On August 18, 1863, as Beauregard and his staff sought to strengthen inner harbor defenses, Lieutenant Colonel D. B. Harris, Chief Engineer, was directed to construct a new battery for “heavy guns” at the site of the old mortar battery on Mount Pleasant. This fortification was placed to cover the Hog Island Channel, the inner harbor, and the bridge leading to Sullivan’s Island. The battery was armed with two 8-inch Columbiads on barbette carriages and designed to include a powder magazine.
On August 29, 1863, Thomas Jordan, Beauregard’s Chief of Staff, issued Special Orders No. 167, which named the new Mount Pleasant battery as Battery Gary in honor of Captain John Gary, commander of Company A, Lucas Artillery Battalion. Gary was killed on August 13, 1863, while serving at Battery Wagner on Morris Island.

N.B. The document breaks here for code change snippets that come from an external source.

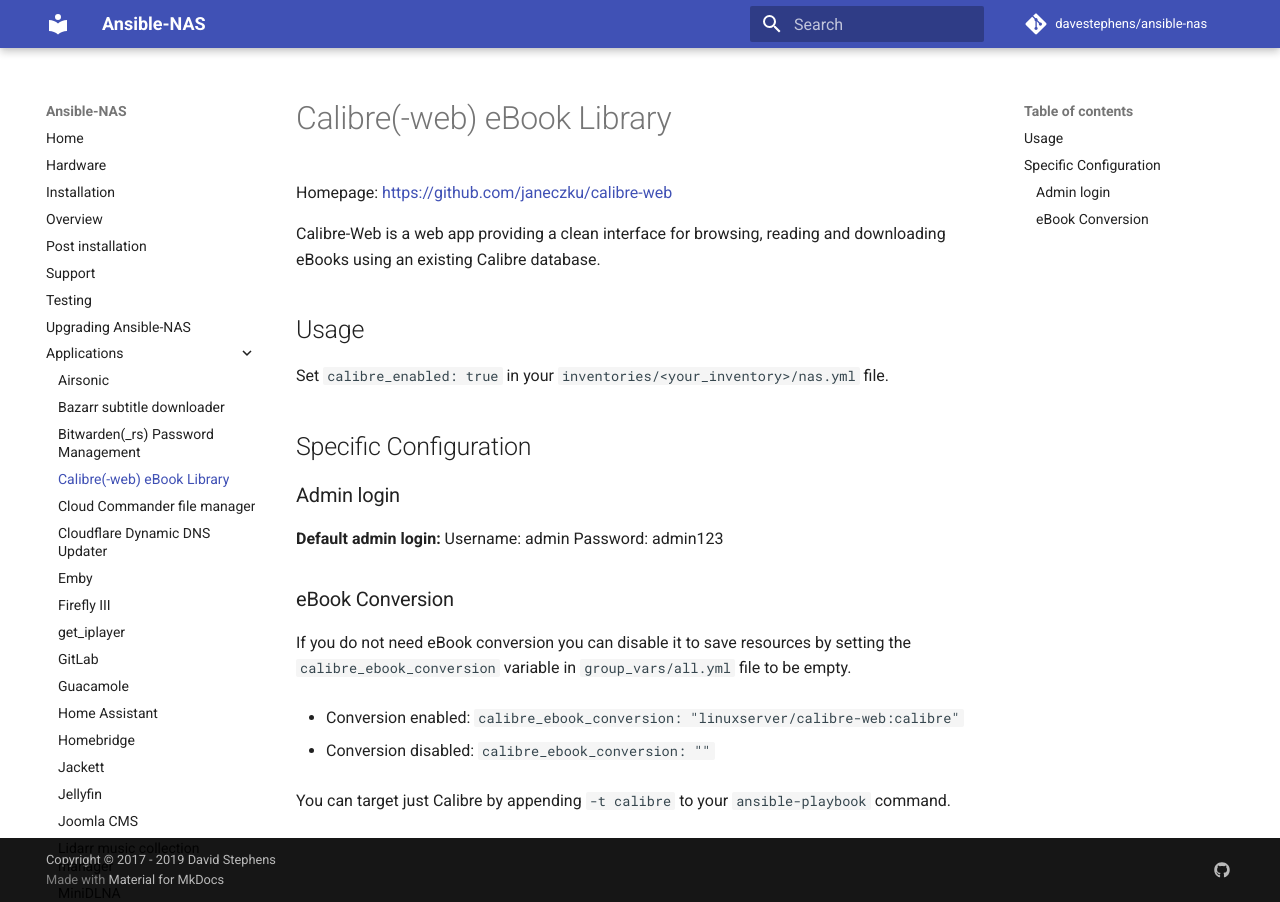
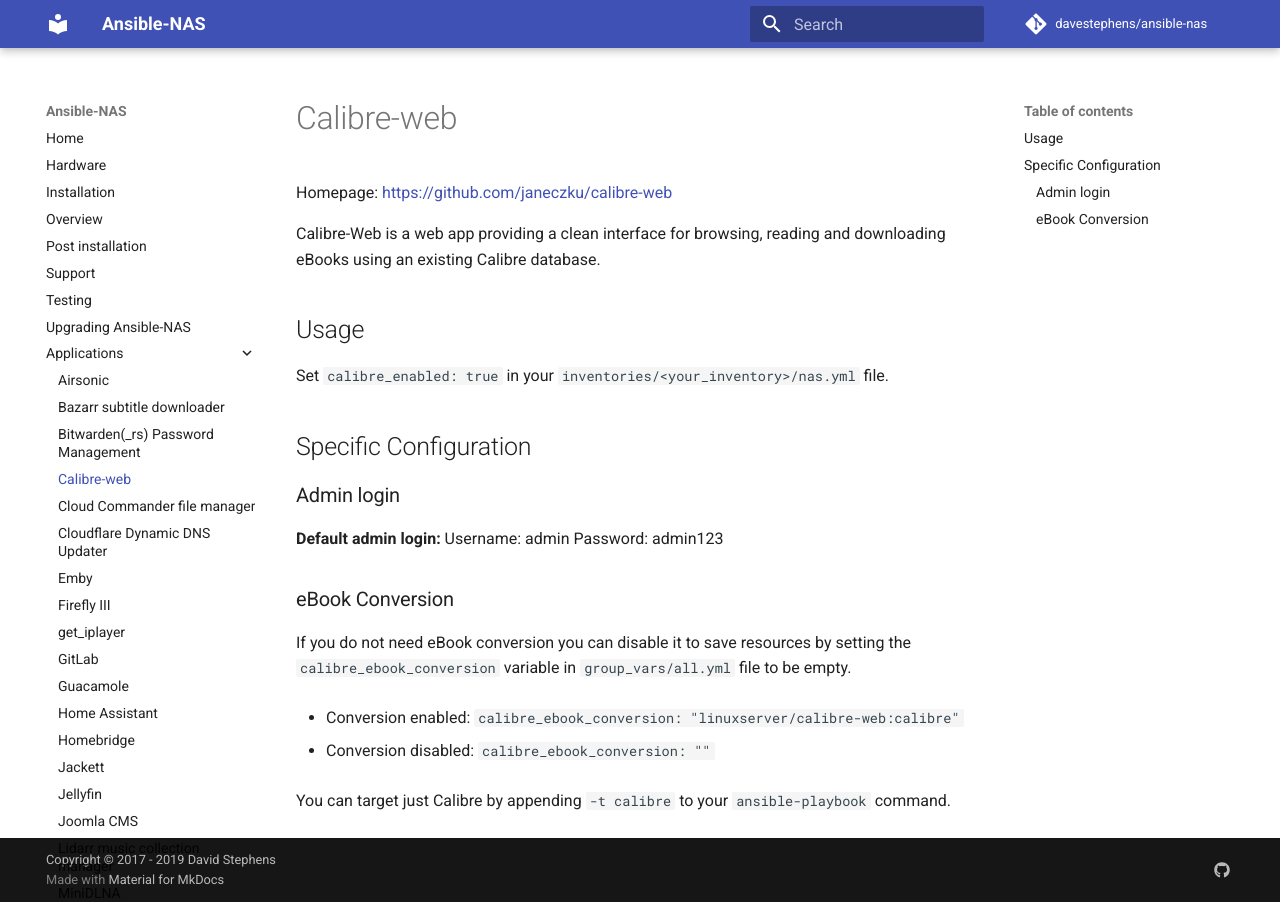
Before and after one commit to davestephens/ansible-nas, an MkDocs documentation site: the page built from docs/applications/calibre.md, in a window 1280 px wide. Built offline with MkDocs 1.6.1 and Material for MkDocs 9.7.7, drawn with Linux system fonts in a browser that asks for light colours; comment, search, counter and statistics services are not loaded.

Commit message:
fix heading

```diff
--- a/docs/applications/calibre.md
+++ b/docs/applications/calibre.md
@@ -1,4 +1,4 @@
-# Calibre(-web) eBook Library
+# Calibre-web
 
 Homepage: [https://github.com/janeczku/calibre-web](https://github.com/linuxserver/docker-calibre-web)
 
```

A report in April 1864 confirmed the placement of two 8-inch Columbiads at Battery Gary and listed the ammunition inventory as 286 8-inch shells, 57 8-inch shot, eight 8-inch grapeshot, and twenty-eight 8-inch canister shot.
Battery Gary was located at the end of present-day Schweers Lane, adjacent to Pitt Street. The battery was constructed in the same area as a Revolutionary War Patriot fortification. The battery is destroyed and the property today serves as a private residence.